Your task. Give the number of lines in the data that contain "output", and nothing more.

Exercise data.
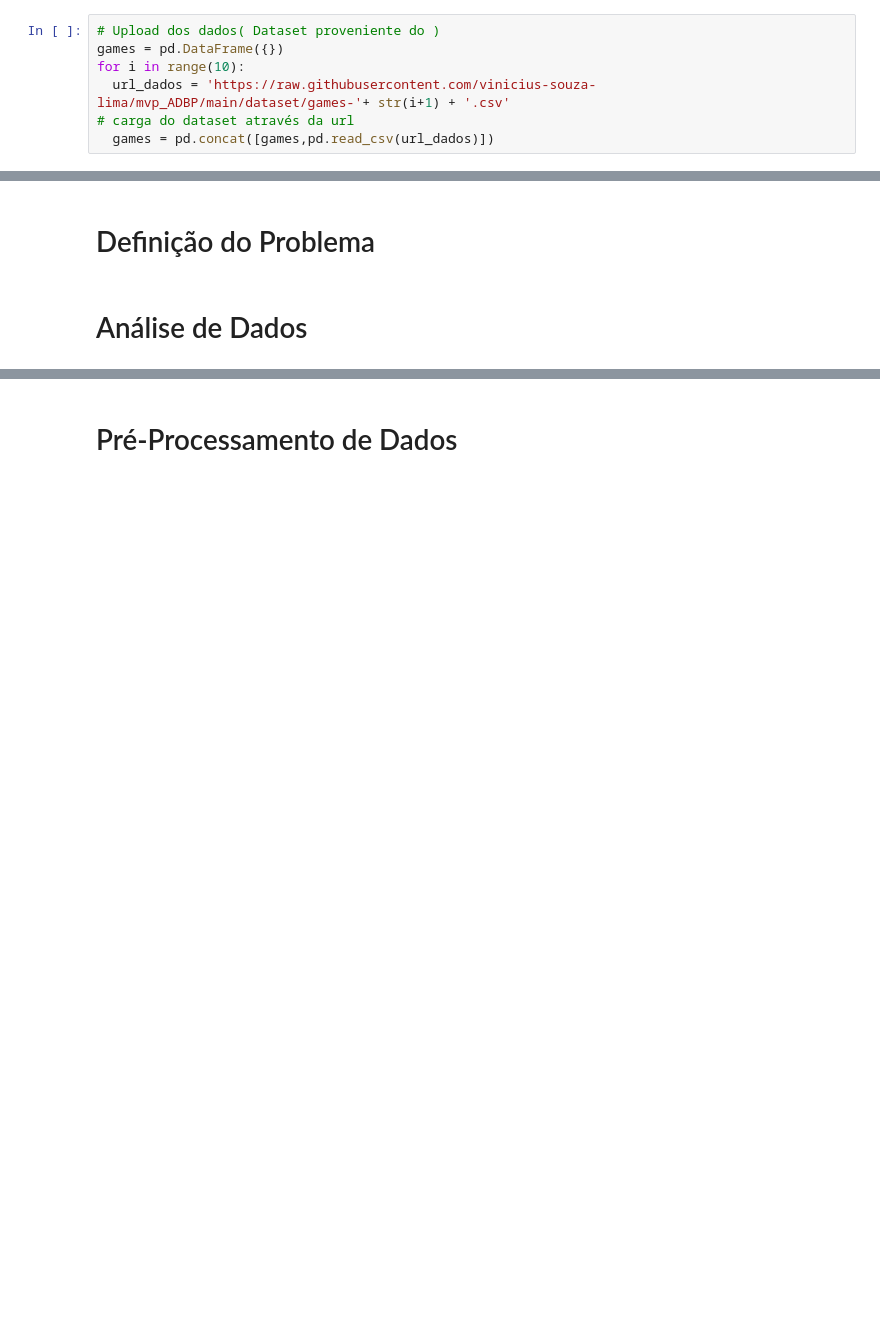
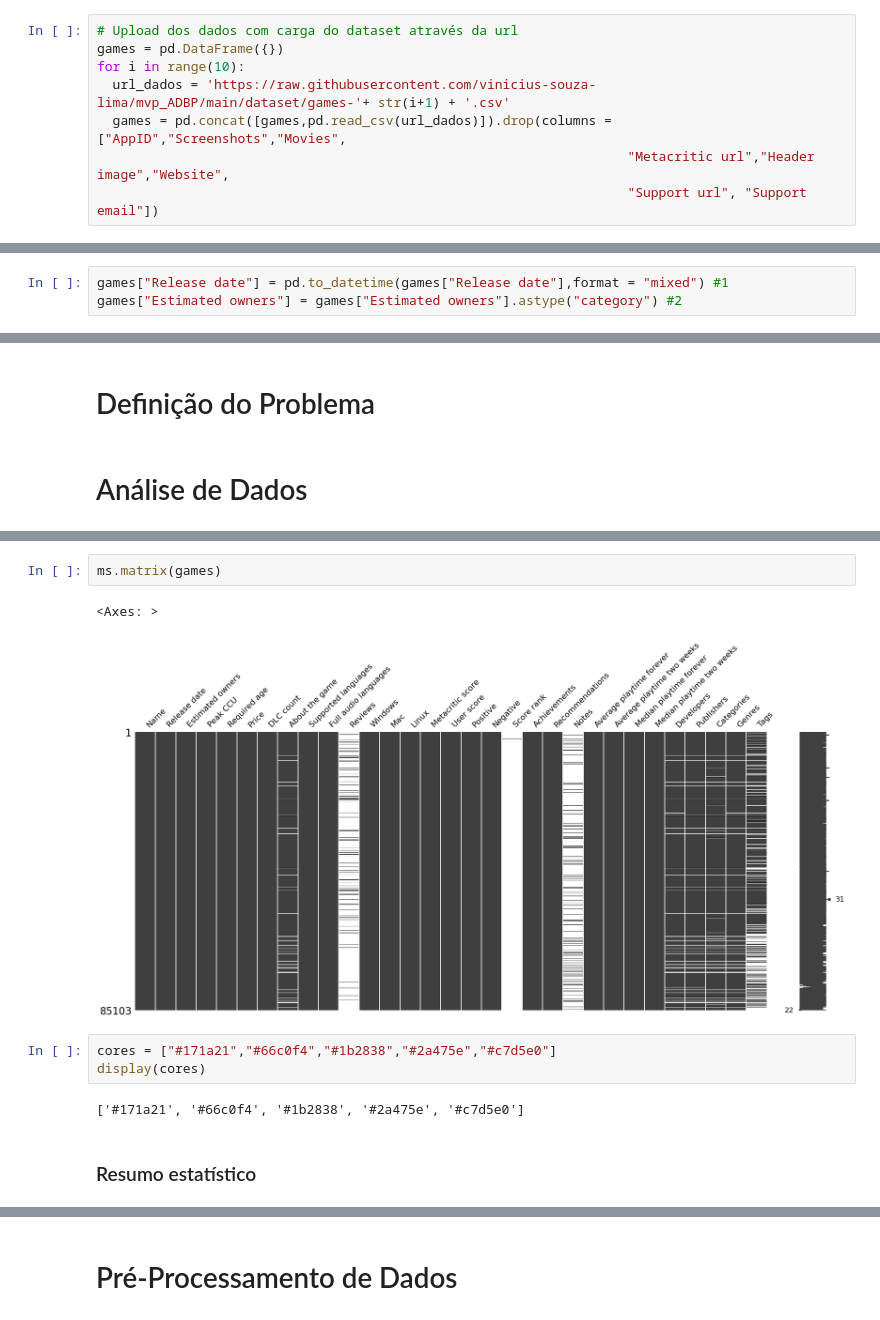
Before and after one commit to vinicius-souza-lima/mvp_ADBP, a Jupyter notebook: MVP_ADBP.ipynb, the cells around one changed output, grey strips where cells are left out. Cells and saved outputs as stored; diff of their text form; blank space fills up the shorter version.

Commit message:
Adicionadas visualizações

```diff
--- a/MVP_ADBP.ipynb
+++ b/MVP_ADBP.ipynb
@@ -69,10 +72,11 @@ import matplotlib.pyplot as plt
 # %%
-# Upload dos dados( Dataset proveniente do )
+# Upload dos dados com carga do dataset através da url
 games = pd.DataFrame({})
 for i in range(10):
   url_dados = 'https://raw.githubusercontent.com/vinicius-souza-lima/mvp_ADBP/main/dataset/games-'+ str(i+1) + '.csv'
-# carga do dataset através da url
-  games = pd.concat([games,pd.read_csv(url_dados)])
+  games = pd.concat([games,pd.read_csv(url_dados)]).drop(columns = ["AppID","Screenshots","Movies",
+                                                                    "Metacritic url","Header image","Website",
+                                                                    "Support url", "Support email"])
 # %%
 games.info()
 # %% [output]
@@ -151,0 +100,3 @@ Tag key (string, int).
+# %%
+games["Release date"] = pd.to_datetime(games["Release date"],format = "mixed") #1
+games["Estimated owners"] = games["Estimated owners"].astype("category") #2
@@ -155,0 +184,12 @@ Tag key (string, int).
+# %%
+ms.matrix(games)
+# %% [output]
+<Axes: >
+[figure, added]
+# %%
+cores = ["#171a21","#66c0f4","#1b2838","#2a475e","#c7d5e0"]
+display(cores)
+# %% [output]
+['#171a21', '#66c0f4', '#1b2838', '#2a475e', '#c7d5e0']
+# %% [markdown]
+### Resumo estatístico
```
Also changed, not shown: parts of 26 cells of this notebook.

Exercise response. 4